Then the LORD sent Nathan to David. And he came to him and said, ‘There were two men in one city, the one rich and the other poor. The rich man had a great many flocks and herds. But the poor man had nothing except one little ewe lamb which he bought and nourished; and it grew up together with him and his children. It would eat of his bread and drink of his cup and lie in his bosom, and was like a daughter to him. Now a traveler came to the rich man, and he was unwilling to take from his own flock or his own herd, to prepare for the wayfarer who had come to him; Rather he took the poor man’s ewe lamb and prepared it for the man who had come to him.’ Then David’s anger burned greatly against the man, and he said to Nathan, ‘As the LORD lives, surely the man who has done this deserves to die. He must make restitution for the lamb fourfold, because he did this thing and had no compassion.’ Nathan then said to David, ‘You are the man!’ 2 Samuel 12:1-7

This is the parable Nathan gave to King David to help him to see his sin concerning Bathsheba. There are a few thoughts that stand out in this story.

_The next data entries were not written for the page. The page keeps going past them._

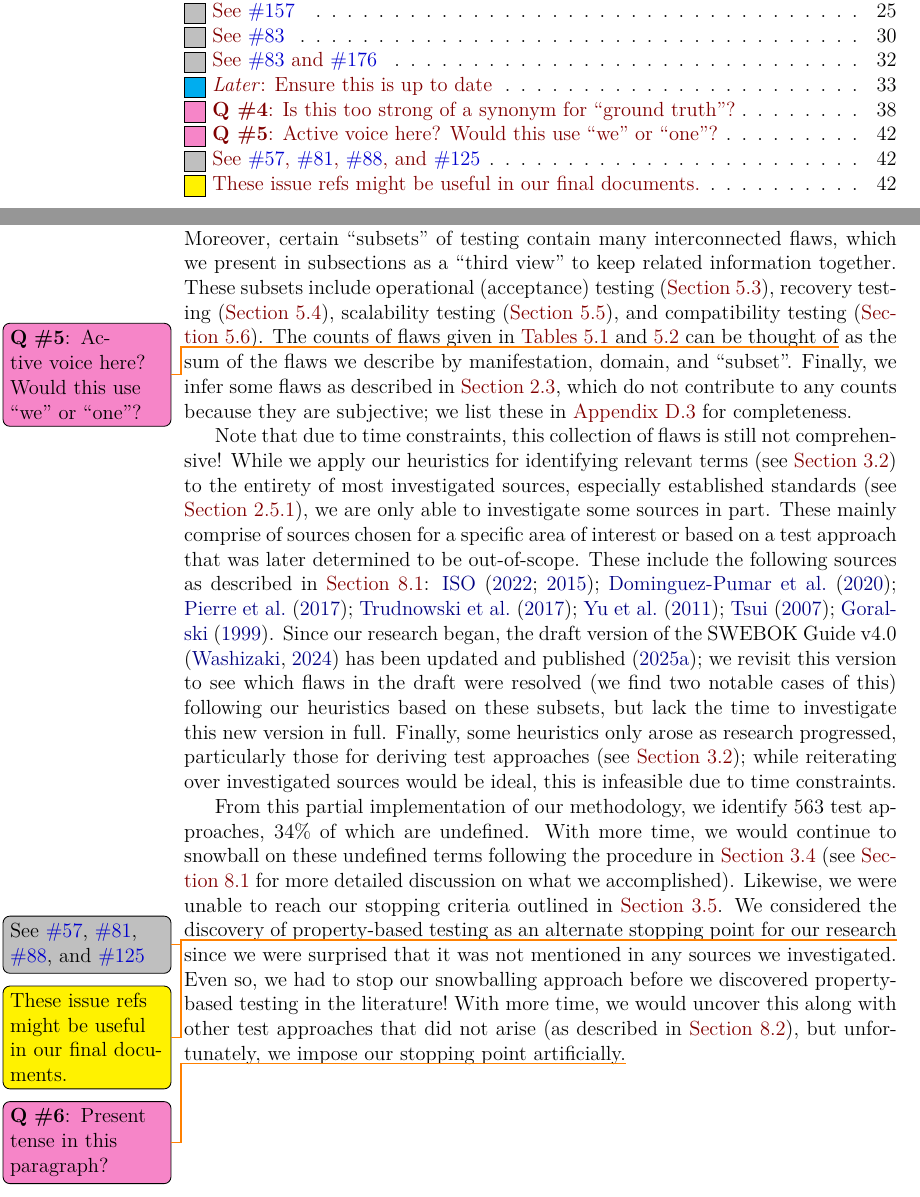
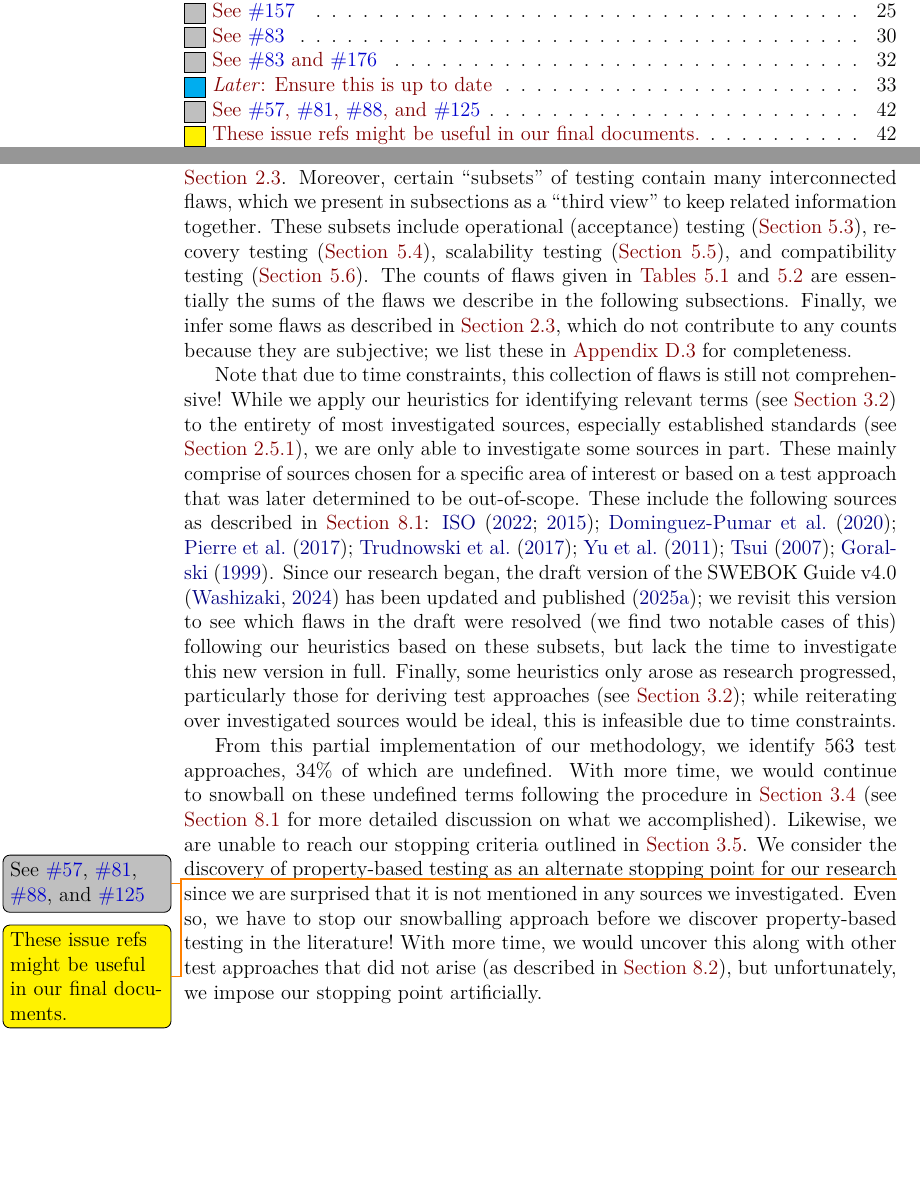
Before and after one commit to samm82/TestingTesting, a LaTeX thesis (thesis.tex, which reads chapters/05_flaws.tex): two parts of pages 1 and 63 of 158 before the commit and two parts of pages 1 and 62 of 157 after it, joined at a grey line, cut so that both start at the same text, the shorter picture padded with empty space. The pictures show the PDF file thesis.pdf that the author committed with the source.

Commit message:
Address qtodos in Flaws; #228
Make this and previous commit work for paper

```diff
--- a/chapters/05_flaws.tex
+++ b/chapters/05_flaws.tex
@@ -20,8 +20,8 @@ literature:
     \item Less standardized documents, such as terminology collections and
           textbooks are also not followed to the extent they should be.
     \item Documents across the board have flaws within the same document,
-          between documents with the same author(s), or even with reality%
-          \qtodo{Is this too strong of a synonym for ``ground truth''?}!
+          between documents with the same author(s), or even with assertions of
+          ground truth!
 \end{enumerate}
 
 To better understand and analyze these flaws, we group them by their
@@ -91,9 +91,8 @@ testing contain many interconnected flaws, which we present in subsections as a
 \ifnotpaper operational (acceptance) testing (\Cref{oat-flaw}), \fi
 recovery testing (\Cref{recov-flaw}), scalability testing (\Cref{scal-flaw}),
 and compatibility testing (\Cref{compat-flaw}). The counts of flaws given in
-\Cref{tab:flawMnfsts,tab:flawDmns} can be thought of\qtodo{Active voice here?
-    Would this use ``we'' or ``one''?} as the sum of the flaws we
-describe by manifestation, domain, and ``subset''.  \ifnotpaper Finally, we
+\Cref{tab:flawMnfsts,tab:flawDmns} are essentially the sums of the flaws we
+describe in the following subsections. \ifnotpaper Finally, we
     infer some flaws as described in \Cref{infers}, which do not contribute to
     any counts because they are subjective; we list these in \Cref{infer-flaws}
     for completeness. \fi
@@ -124,16 +123,16 @@ With more time, we would continue to snowball on these undefined terms
 following the procedure in \Cref{undef-terms}\ifnotpaper\ (see
     \Cref{future-undef-terms} for more detailed discussion on what we
     accomplished)\fi.
-Likewise, we were unable to reach our stopping criteria outlined in
-\Cref{stop-crit}. We considered the discovery of property-based testing as an
+Likewise, we are unable to reach our stopping criteria outlined in
+\Cref{stop-crit}. We consider the discovery of property-based testing as an
 alternate stopping point for our research\thesisissueref{57,81,88,125}%
-\todo{These issue refs might be useful in our final documents.} since we were
-surprised that it was not mentioned in any sources we investigated. Even so, we
-had to stop our snowballing approach before we discovered property-based testing
+\todo{These issue refs might be useful in our final documents.} since we are
+surprised that it is not mentioned in any sources we investigated. Even so, we
+have to stop our snowballing approach before we discover property-based testing
 in the literature!\ifnotpaper\ With more time, we would uncover this along with
     other test approaches that did not arise (as described in
     \Cref{future-miss-terms}), but unfortunately, we impose our stopping point
-    artificially.\qtodo{Present tense in this paragraph?}\newpage\fi
+    artificially.\newpage\fi
 
 \subsection{Flaws by Manifestation}\label{flawMnfsts}
 
```
Also changed, not shown: paper.pdf, thesis.pdf, chapters/05_flaws.tex (4 more changed lines).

  • It was a great approach to get King David’s attention. Jesus often taught in parables. It’s good for us to do the same.
  • David could clearly see the problem of the rich man in the story yet couldn’t see his own. Why is it easier to see the problems of others, but not our own? Pride? Denial? Lying to ourselves?
  • David knew exactly what the rich man in the story was to do. Yet David failed to do what was right.
  • Because of David and his sinful choices, Bathsheba was taken, her husband Uriah was killed, David and Bathsheba would lose a child, and the sword would never depart from King David’s house. David was the problem.

Sometimes we may find that in relationships we are the problem. That can be hard to admit. In fact, many have denied that they are the problem. Consider some examples:

  • 1 Kings 18:17: “When Ahab saw Elijah, Ahab said to him, ‘Is this you, you troubler of Israel?’” Elijah was innocent. He was doing God’s will. It was easier for Ahab to say the prophet was the problem instead of himself.
  • 2 Chronicles 18:6-7: “But Jehoshaphat said, ‘Is there not yet a prophet of the LORD here that we may inquire of him? The king of Israel said to Jehoshaphat, ‘There is yet one man by whom we may inquire of the LORD, but I hate him, for he never prophecies good concerning me but always evil. He is Micaiah, son of Imla. But Jehoshaphat said, Let not the king say so.” The prophet wasn’t the problem: the King was! Yet he failed to see or acknowledge his wicked ways!
  • Genesis 4:4-7: “Abel, on his part also brought of the firstlings of his flock and of their fat portions. And the LORD had regard for Abel and for his offering; but for Cain and for his offering He had no regard. So Cain became very angry and his countenance fell. Then the LORD said to Cain, ‘Why are you angry? And why has your countenance fallen? If you do well, will not your countenance be lifted up? And if you do not do well, sin is crouching at the door; and its desire is for you, but you must master it.” Was Abel the problem? No! Yet Cain took out his angry (not justified) out on his brother. Cain was the problem but failed to heed God’s warning.

When challenges and difficulties arise, we may find that we are the problem. How are we to respond? Not like Cain or Ahab. But rather like David.

  • David heeded the words of Nathan who helped him to see his sin, 2 Samuel 12:13. David could have ignored the words of Nathan. Many kings ignored and rejected the words of prophets. We too, if not careful can ignore wise counsel from God’s word and godly people. We will all need a Nathan in our lives at some point. Let us be wise and listen when what is shared is valid.
  • David acknowledged his sinful behavior, 2 Samuel 12: 13. There was no one for David to blame. He took ownership of his sin. We must do the same.
  • David remained with the LORD even through the difficult consequences, 2 Samuel 12:16-24. David didn’t get angry at the LORD. Rather, he turned to the LORD. When we are the problem, we can still turn to the LORD for forgiveness. We can run back to HIM!

When we find that we may the source of problems, there’s a right way and a wrong way to respond.

Benjamin Lee